**EXERCISE**
Report each line of the records below that uses the word "append".

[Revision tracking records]
================

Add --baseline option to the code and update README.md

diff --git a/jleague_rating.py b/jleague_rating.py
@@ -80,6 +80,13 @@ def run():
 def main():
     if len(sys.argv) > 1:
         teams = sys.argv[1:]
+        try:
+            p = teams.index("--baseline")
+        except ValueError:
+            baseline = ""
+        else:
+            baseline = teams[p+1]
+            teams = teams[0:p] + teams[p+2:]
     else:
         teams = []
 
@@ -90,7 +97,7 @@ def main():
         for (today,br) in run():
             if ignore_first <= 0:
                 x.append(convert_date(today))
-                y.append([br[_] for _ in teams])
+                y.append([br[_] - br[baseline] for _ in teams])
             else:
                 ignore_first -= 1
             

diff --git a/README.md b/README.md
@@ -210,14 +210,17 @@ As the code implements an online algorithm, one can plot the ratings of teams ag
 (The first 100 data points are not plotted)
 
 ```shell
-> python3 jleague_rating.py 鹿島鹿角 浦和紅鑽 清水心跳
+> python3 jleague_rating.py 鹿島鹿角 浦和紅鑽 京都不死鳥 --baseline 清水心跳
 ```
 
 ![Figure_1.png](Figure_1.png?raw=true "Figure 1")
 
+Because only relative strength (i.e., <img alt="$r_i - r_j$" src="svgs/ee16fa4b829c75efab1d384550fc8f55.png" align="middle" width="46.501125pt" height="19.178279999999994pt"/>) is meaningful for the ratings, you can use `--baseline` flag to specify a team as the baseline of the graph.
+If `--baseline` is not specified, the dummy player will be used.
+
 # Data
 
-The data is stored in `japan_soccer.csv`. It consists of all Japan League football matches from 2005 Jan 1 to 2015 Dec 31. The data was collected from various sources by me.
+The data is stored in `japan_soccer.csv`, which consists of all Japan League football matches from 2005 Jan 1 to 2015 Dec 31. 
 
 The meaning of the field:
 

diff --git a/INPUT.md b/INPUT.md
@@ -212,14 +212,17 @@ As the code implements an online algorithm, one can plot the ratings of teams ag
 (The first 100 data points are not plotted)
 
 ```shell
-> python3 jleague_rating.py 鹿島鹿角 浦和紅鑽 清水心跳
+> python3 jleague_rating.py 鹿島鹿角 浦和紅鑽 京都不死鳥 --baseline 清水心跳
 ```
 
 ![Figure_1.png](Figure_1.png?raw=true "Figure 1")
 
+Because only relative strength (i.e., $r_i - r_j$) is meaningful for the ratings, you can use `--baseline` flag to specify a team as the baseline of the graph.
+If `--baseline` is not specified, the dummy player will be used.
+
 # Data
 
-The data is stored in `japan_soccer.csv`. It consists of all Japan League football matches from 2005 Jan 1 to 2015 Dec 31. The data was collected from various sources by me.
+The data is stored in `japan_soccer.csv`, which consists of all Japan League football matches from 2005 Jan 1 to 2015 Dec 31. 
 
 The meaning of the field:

================

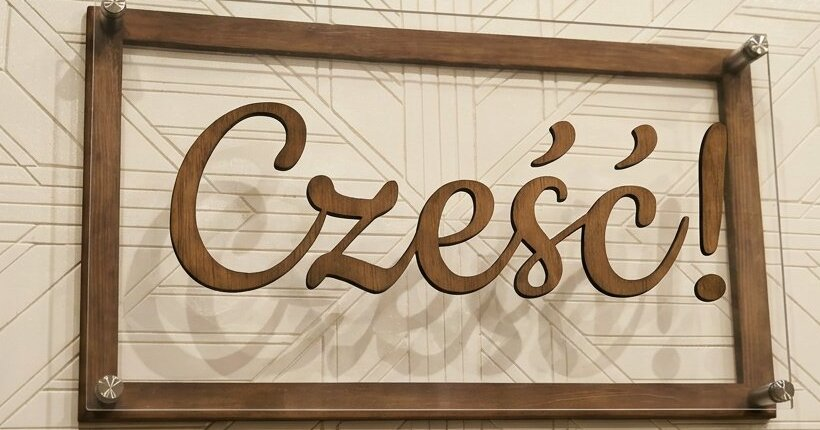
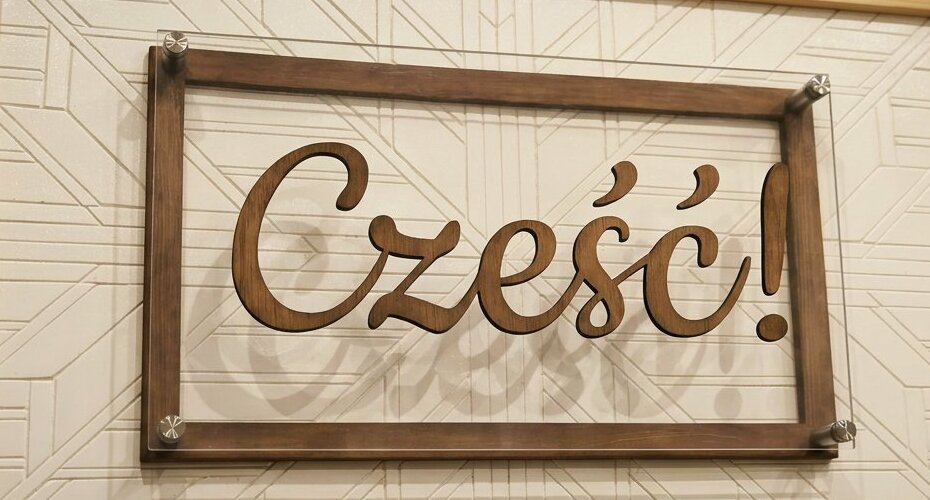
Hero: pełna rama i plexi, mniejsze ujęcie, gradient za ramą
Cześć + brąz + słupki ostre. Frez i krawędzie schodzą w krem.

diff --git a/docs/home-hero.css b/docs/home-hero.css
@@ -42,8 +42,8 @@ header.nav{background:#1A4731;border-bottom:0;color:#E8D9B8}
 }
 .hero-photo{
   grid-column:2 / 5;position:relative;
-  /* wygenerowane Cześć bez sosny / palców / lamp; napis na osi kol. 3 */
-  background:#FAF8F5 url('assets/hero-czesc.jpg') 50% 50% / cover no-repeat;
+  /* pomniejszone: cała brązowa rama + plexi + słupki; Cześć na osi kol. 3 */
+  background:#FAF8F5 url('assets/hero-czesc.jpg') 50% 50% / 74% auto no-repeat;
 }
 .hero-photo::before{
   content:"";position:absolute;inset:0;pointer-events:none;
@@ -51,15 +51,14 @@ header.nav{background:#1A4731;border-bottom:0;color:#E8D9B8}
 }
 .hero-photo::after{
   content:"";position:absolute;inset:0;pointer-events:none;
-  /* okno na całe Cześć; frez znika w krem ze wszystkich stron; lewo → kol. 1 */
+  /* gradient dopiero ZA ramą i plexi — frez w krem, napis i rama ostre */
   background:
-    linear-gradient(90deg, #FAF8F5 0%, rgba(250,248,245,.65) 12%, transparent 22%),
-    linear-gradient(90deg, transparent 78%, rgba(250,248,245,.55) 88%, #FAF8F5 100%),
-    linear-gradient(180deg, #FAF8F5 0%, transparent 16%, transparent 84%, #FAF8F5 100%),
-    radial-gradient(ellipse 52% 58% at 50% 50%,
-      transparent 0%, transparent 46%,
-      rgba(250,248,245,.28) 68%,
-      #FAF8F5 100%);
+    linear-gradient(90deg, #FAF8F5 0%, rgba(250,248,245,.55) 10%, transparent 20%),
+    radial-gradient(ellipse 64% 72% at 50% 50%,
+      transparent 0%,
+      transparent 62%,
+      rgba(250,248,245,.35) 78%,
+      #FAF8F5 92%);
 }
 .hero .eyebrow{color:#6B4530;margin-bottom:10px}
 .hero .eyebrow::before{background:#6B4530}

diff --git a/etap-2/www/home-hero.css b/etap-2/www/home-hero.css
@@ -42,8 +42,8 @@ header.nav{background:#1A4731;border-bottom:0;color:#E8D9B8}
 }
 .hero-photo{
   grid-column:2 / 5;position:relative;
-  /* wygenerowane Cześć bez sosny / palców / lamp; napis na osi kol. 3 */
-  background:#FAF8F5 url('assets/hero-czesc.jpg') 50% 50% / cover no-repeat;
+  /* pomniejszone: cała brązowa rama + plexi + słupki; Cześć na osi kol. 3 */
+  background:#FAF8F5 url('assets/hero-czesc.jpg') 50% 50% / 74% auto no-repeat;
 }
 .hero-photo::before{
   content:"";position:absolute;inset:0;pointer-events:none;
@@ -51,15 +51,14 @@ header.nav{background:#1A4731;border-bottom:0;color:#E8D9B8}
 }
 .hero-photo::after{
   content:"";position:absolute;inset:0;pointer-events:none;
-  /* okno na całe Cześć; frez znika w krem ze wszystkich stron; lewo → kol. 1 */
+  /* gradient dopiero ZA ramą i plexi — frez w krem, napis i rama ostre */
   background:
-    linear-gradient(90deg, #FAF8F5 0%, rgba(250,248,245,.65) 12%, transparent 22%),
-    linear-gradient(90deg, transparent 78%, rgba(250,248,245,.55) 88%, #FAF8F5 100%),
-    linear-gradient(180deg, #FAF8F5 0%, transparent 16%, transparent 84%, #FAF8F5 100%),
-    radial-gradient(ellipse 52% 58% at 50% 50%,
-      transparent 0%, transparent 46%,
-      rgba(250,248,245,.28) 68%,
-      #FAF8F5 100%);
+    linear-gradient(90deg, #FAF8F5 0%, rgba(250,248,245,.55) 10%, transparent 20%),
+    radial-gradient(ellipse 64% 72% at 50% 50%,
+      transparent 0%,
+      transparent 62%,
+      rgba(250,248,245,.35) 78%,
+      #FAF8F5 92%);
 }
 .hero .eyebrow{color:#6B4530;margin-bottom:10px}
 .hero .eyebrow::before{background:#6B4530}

================

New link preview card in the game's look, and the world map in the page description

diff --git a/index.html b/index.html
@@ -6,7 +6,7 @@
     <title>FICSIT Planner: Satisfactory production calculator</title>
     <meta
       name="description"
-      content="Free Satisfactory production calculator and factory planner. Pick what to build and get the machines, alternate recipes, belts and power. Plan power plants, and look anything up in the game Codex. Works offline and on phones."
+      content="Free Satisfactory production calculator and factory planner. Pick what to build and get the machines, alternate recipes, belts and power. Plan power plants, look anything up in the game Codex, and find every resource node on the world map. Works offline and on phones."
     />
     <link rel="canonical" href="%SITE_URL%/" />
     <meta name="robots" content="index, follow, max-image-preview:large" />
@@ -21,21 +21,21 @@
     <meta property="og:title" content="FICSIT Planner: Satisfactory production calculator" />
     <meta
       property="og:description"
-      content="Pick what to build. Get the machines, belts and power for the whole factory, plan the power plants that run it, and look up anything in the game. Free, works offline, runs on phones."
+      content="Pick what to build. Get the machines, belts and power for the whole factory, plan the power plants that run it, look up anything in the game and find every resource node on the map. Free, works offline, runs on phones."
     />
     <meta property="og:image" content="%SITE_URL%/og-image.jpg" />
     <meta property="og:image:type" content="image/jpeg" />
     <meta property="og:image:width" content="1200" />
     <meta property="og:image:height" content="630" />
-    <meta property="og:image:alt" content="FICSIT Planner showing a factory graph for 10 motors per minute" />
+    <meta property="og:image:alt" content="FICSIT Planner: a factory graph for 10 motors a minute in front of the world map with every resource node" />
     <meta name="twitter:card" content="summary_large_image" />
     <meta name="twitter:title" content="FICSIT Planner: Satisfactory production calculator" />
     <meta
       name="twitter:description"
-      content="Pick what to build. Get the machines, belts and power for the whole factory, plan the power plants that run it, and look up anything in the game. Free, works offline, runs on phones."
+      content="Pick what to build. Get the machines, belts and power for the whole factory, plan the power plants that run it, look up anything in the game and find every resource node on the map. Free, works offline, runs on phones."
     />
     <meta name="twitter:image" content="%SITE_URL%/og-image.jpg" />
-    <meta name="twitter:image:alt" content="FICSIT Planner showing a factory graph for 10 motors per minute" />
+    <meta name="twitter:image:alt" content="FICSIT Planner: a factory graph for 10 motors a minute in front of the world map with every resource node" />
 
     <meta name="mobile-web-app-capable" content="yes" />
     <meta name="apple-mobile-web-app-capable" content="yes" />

================

**SOLUTION**
                 x.append(convert_date(today))
-                y.append([br[_] for _ in teams])
+                y.append([br[_] - br[baseline] for _ in teams])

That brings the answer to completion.